# THE INPUT
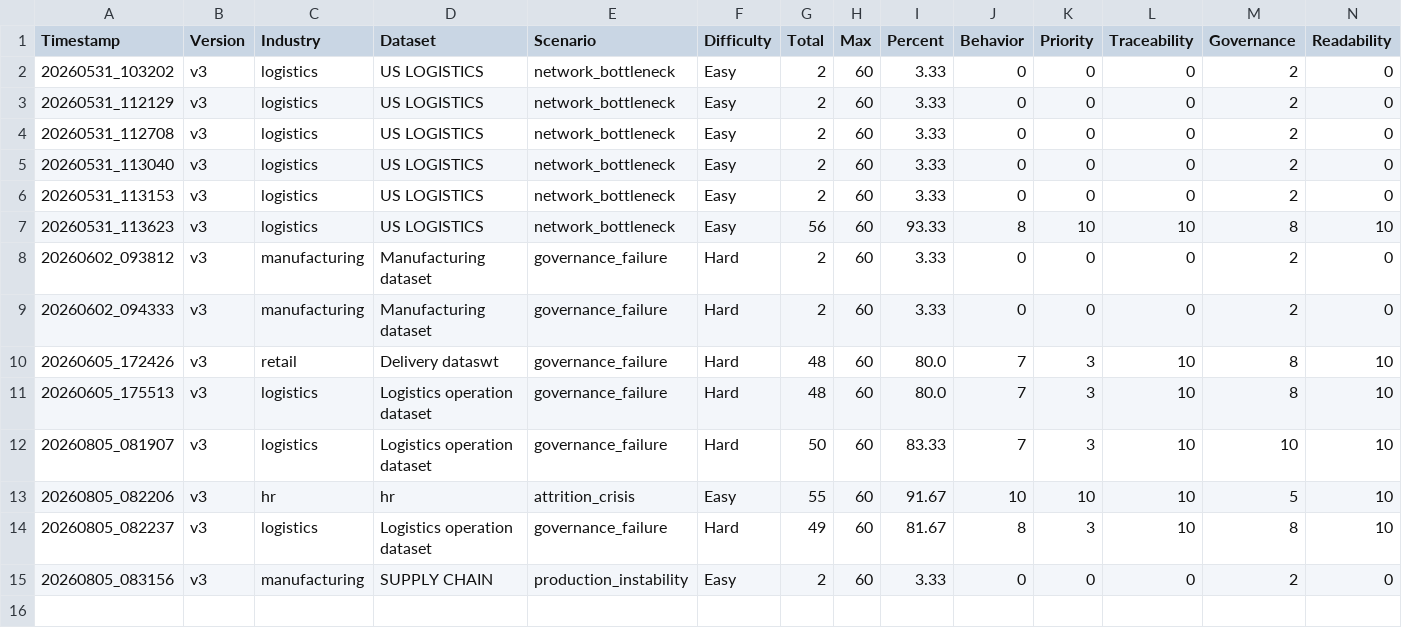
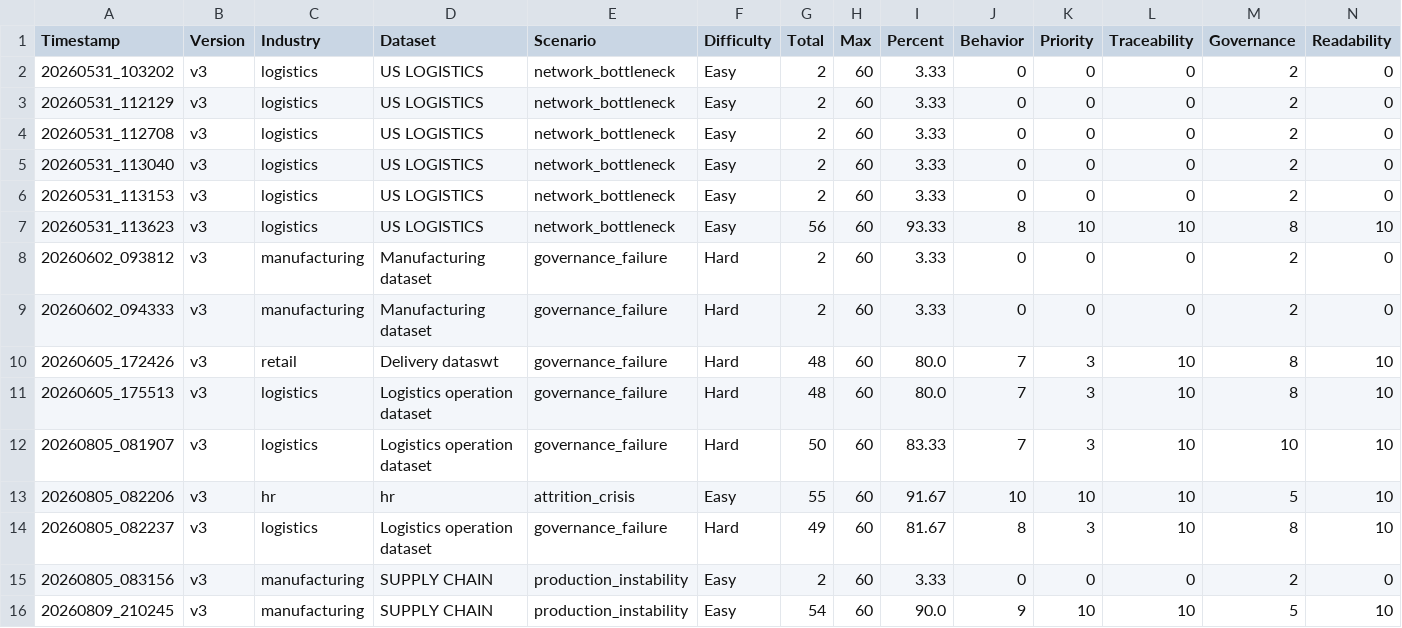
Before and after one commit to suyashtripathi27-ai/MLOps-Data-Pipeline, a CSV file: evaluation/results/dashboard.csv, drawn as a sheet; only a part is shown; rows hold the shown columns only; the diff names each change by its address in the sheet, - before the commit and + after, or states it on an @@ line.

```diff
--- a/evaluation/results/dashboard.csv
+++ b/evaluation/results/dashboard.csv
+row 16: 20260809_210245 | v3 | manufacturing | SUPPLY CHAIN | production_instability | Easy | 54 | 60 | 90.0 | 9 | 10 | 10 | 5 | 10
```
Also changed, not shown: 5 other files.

# TASK GOAL
Copy out each line of the listing that holds the word "shown".

# ANSWER AREA
Before and after one commit to suyashtripathi27-ai/MLOps-Data-Pipeline, a CSV file: evaluation/results/dashboard.csv, drawn as a sheet; only a part is shown; rows hold the shown columns only; the diff names each change by its address in the sheet, - before the commit and + after, or states it on an @@ line.
Also changed, not shown: 5 other files.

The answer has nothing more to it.